      • The root cause was a very weak Superintendence of banks (same old, same old) which allowed them to acquire leverage and disguise operations with related companies, particularly in real state. The “bad” banks did this, while the “healthy” banks did not. However, in the middle there were many banks that were caught by the runs, as Caldera’s Government decided to shut down the first few banks that failed. At the time, I worked for a bank that was #15 in the country and overnight became #8 because of the dissappearance of so many banks.

  5. Quico,

    Nos you need to look back at the weird links between CAP and Esteban’s life.

    Their lives seem to be joined by some metaphysical thread down to the grave.

    Wonder what the consensus is among the Babalaos.

    Do you know ?

  6. Not that deep down you seem to have a lot of trust on human behavior (the same streak that gives us Venezuelans that selective memory you talk about). Do you really think that, as you say “without asking him to divest his shares” would make any difference for people at those levels of (finance) power? I know I am going off on a limb here, but in a skewed way, Tinoco’s behavior is not that far from Timothy Geithner’s…

    • I was thinking the same thing, fombona. Can you imagine:

      Epa, vale, you have to divest your shares of X bank..
      Cómo es la cosa?
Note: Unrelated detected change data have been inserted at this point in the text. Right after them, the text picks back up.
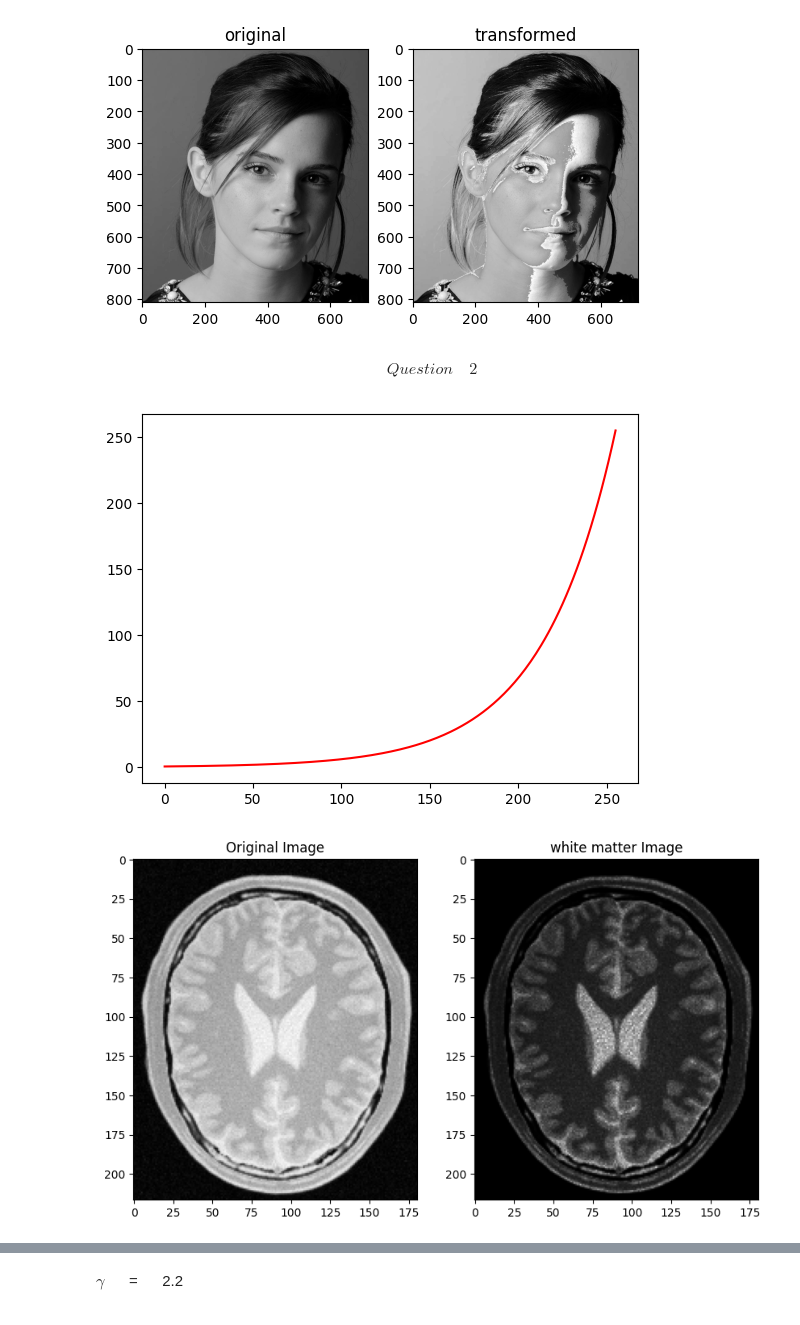
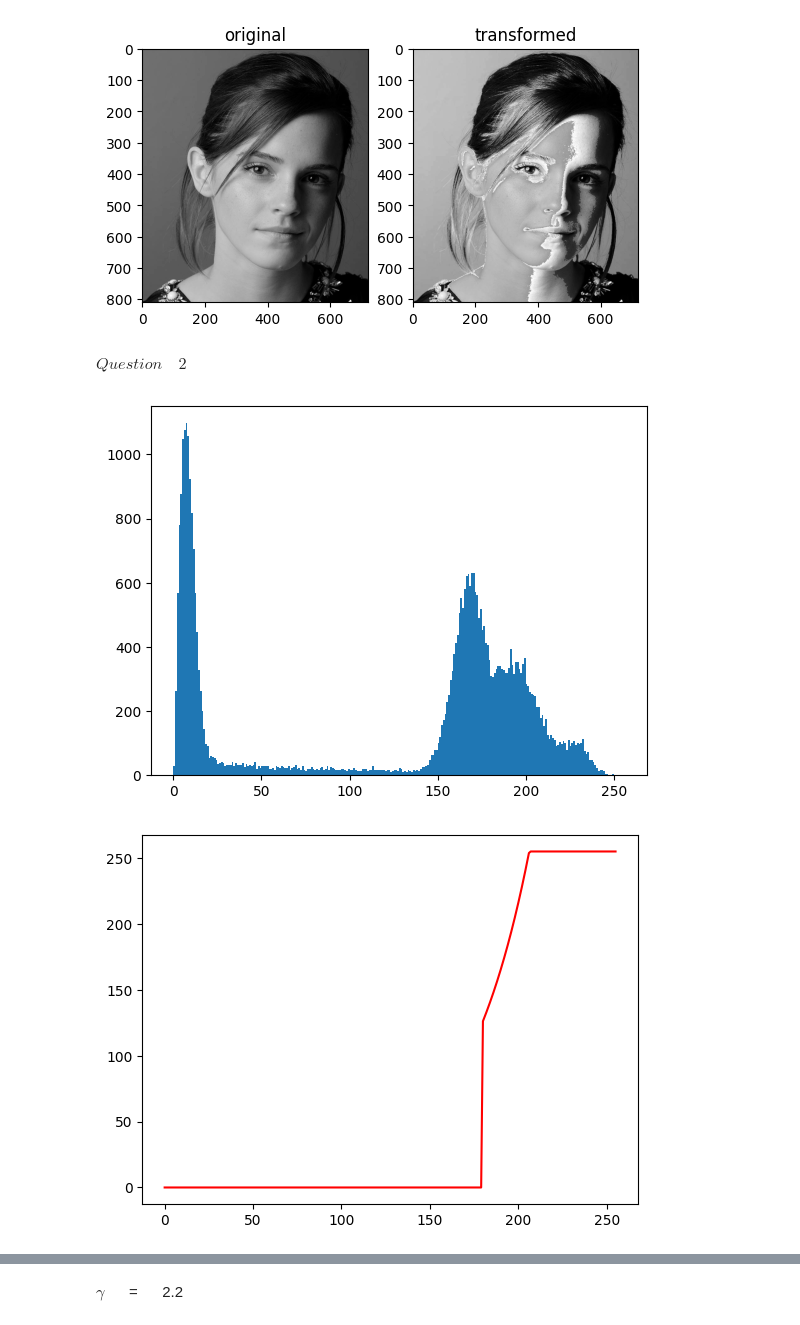
Before and after one commit to TishanSathruwan/ImageProcessing_MachineVision, a Jupyter notebook: Assignments/Assignment_1/Assignment_01.ipynb, the cells around one changed output, grey strips where cells are left out. Saved outputs shown, nothing was run; the diff lists cells and outputs as text; code cells hidden in the pictures.

Commit message:
upto question 7

```diff
--- a/Assignments/Assignment_1/Assignment_01.ipynb
+++ b/Assignments/Assignment_1/Assignment_01.ipynb
@@ -45,17 +45,26 @@ plt.show()
 [figure]
 [figure]
 # %% [markdown]
-$$ Question \quad 2 $$
+$ Question \quad 2 $
 # %%
 img_2 = cv.imread('BrainProtonDensitySlice9.png', cv.IMREAD_GRAYSCALE)
 
+#plot histrogram
+plt.hist(img_2.ravel(), 256, [0,256])
+plt.show()
 
-# (a) accentuate white matter
+
+#(a) accentuate white matter
 
 # tranformer 1
 list_1 = np.arange(0,256)
-t_2 = 5**(0.015*list_1)
-t_2 = (t_2/np.max(t_2))*255
+# t_2 = 6**(0.015*list_1)
+# t_2 = (t_2/np.max(t_2))*255
+
+t_2 = np.zeros(256)
+
+t_2[180:] = np.clip((6**(0.015*list_1[180:])),a_min=None , a_max=255)
+
 
 img_2_transformed= cv.LUT(img_2, t_2.astype('uint8'))
 plt.plot(list_1, t_2, 'r')
@@ -66,32 +75,32 @@ plt.subplot(1,2,1)
 plt.imshow(img_2, cmap='gray')
 plt.title('Original Image')
 plt.subplot(1,2,2)
 plt.imshow(img_2_transformed, cmap='gray')
 plt.title('white matter Image')
 plt.show()
 
 
 # (b) accentuate gray matter
 
 # tranformer 2
 mean = 150
 std_dev = 25
 x = np.linspace(0, 255, 256)
 y = (1 / (std_dev * np.sqrt(2 * np.pi))) * np.exp(-0.5 * ((x - mean) / std_dev)**2)
 t_3 = (y - np.min(y)) * 255 / (np.max(y) - np.min(y))
 
 img_2_transformed_2= cv.LUT(img_2, t_3.astype('uint8'))
 plt.plot(list_1, t_3, 'g')
 
 #plot two images
 plt.figure(figsize=(10,10))
 plt.subplot(1,2,1)
 plt.imshow(img_2, cmap='gray')
 plt.title('Original Image')
 plt.subplot(1,2,2)
 plt.imshow(img_2_transformed_2, cmap='gray')
 plt.title('gray matter Image')
 plt.show()
 # %% [output]
-[figure, old version]
+[figure, new version]
-[figure, old version]
+[figure, new version]
```
Also changed, not shown: parts of 13 cells of this notebook.
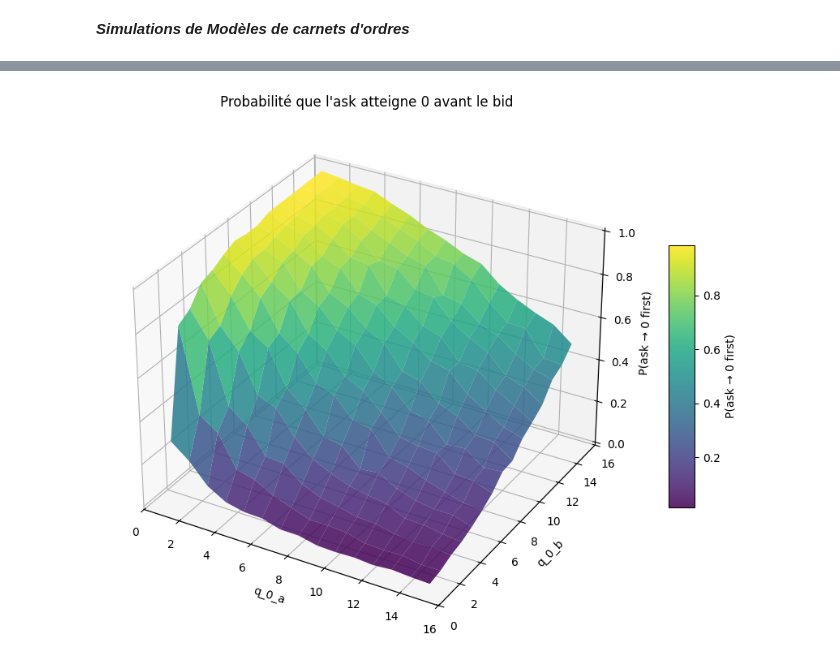
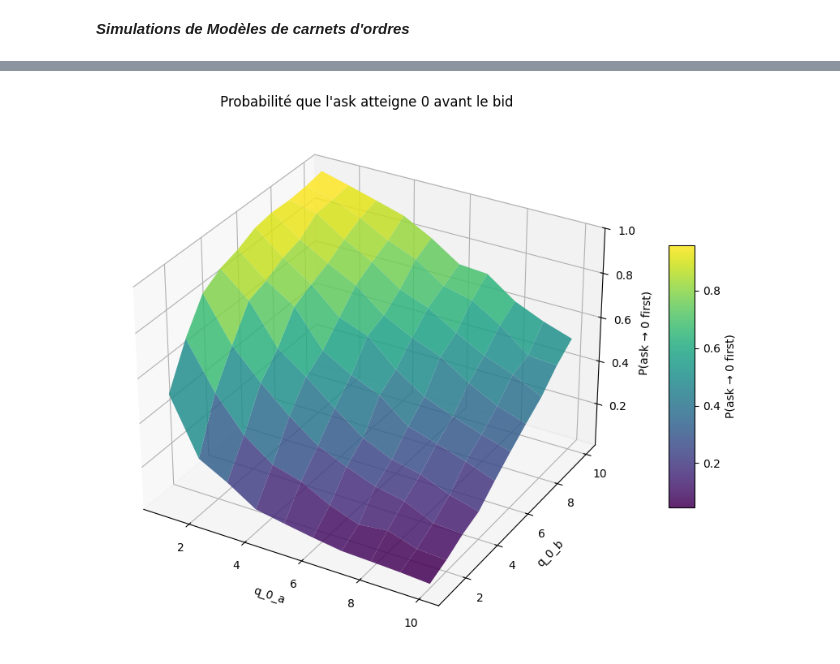
Before and after one commit to anassettahiri2004/Carnet-d-ordres-SNA, a Jupyter notebook: carnet_d_ordres.ipynb, the cells around one changed output, grey strips where cells are left out. Saved outputs shown, nothing was run; the diff lists cells and outputs as text; code cells hidden in the pictures.

```diff
--- a/carnet_d_ordres.ipynb
+++ b/carnet_d_ordres.ipynb
@@ -259,8 +241,8 @@ stopping_time_distribution_brownian(LAMBDA_PLUS - LAMBDA_MINUS, LAMBDA_PLUS + LA
 def probability_of_asking_price_reaching_zero_before_bid(lambda_plus, lambda_minus, q_0_a=Q_0_A, q_0_b=Q_0_B, num_simulations=1000):
     count_ask_zero_first = 0
     for _ in range(num_simulations):
-        _, q_b_values, _, q_a_values = simulate_poisson_process_until_zero(lambda_plus, lambda_minus, q_0_a=q_0_a, q_0_b=q_0_b)
-        if q_a_values[-1] == 0 and q_b_values[-1] > 0:
+        times_b, _, times_a, _ = simulate_poisson_process_until_zero(lambda_plus, lambda_minus, q_0_a=q_0_a, q_0_b=q_0_b)
+        if times_a[-1] < times_b[-1]:
             count_ask_zero_first += 1
     probability = count_ask_zero_first / num_simulations
     return probability
@@ -291,9 +273,9 @@ def plot_proba_as_a_function_of_initial_conditions(lambda_plus, lambda_minus, nu
     plt.tight_layout()
     plt.show()
 # %%
-plot_proba_as_a_function_of_initial_conditions(LAMBDA_PLUS, LAMBDA_MINUS, num_simulations=1000, q_max=15)
+plot_proba_as_a_function_of_initial_conditions(LAMBDA_PLUS, LAMBDA_MINUS, num_simulations=1000, q_max=10)
 # %% [output]
-[figure, old version]
+[figure, new version]
 # %%
 def determine_lambda_minus_stationarity(mu_minus, alpha, beta, lambda_plus=LAMBDA_PLUS):
     return (mu_minus * beta - lambda_plus * alpha) / (beta - alpha)
```
Also changed, not shown: parts of 16 cells of this notebook.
Nooo, chico, pa qué? Mira, vamos a hacer esto. Ahorita mismo llamo al abogado Fulano…

      Here, there and everywhere.

    • “I know I am going off on a limb here, but in a skewed way, Tinoco’s behavior is not that far from Timothy Geithner’s…”

      Except for a stint at Kissinger Associates, Geithner has never worked in the private financial sector, so a comparison with Tinoco is totally unwarranted for that and other reasons. On the other hand, a comparison with Hank Paulson may be appropriate. However, Paulson sold every single share he had in Goldman Sachs before becoming Treasury Secretary. A conflict of interest, of course, may have persisted there but you have to hand it to him the way he managed the financial crisis of 2008. He clearly showed that his priority was to salvage the financial system no matter who went down. In contrast, Tinoco just took the money and fled. In my book, that is just a freaking crook. I hope he is in the “quinta paila” forever.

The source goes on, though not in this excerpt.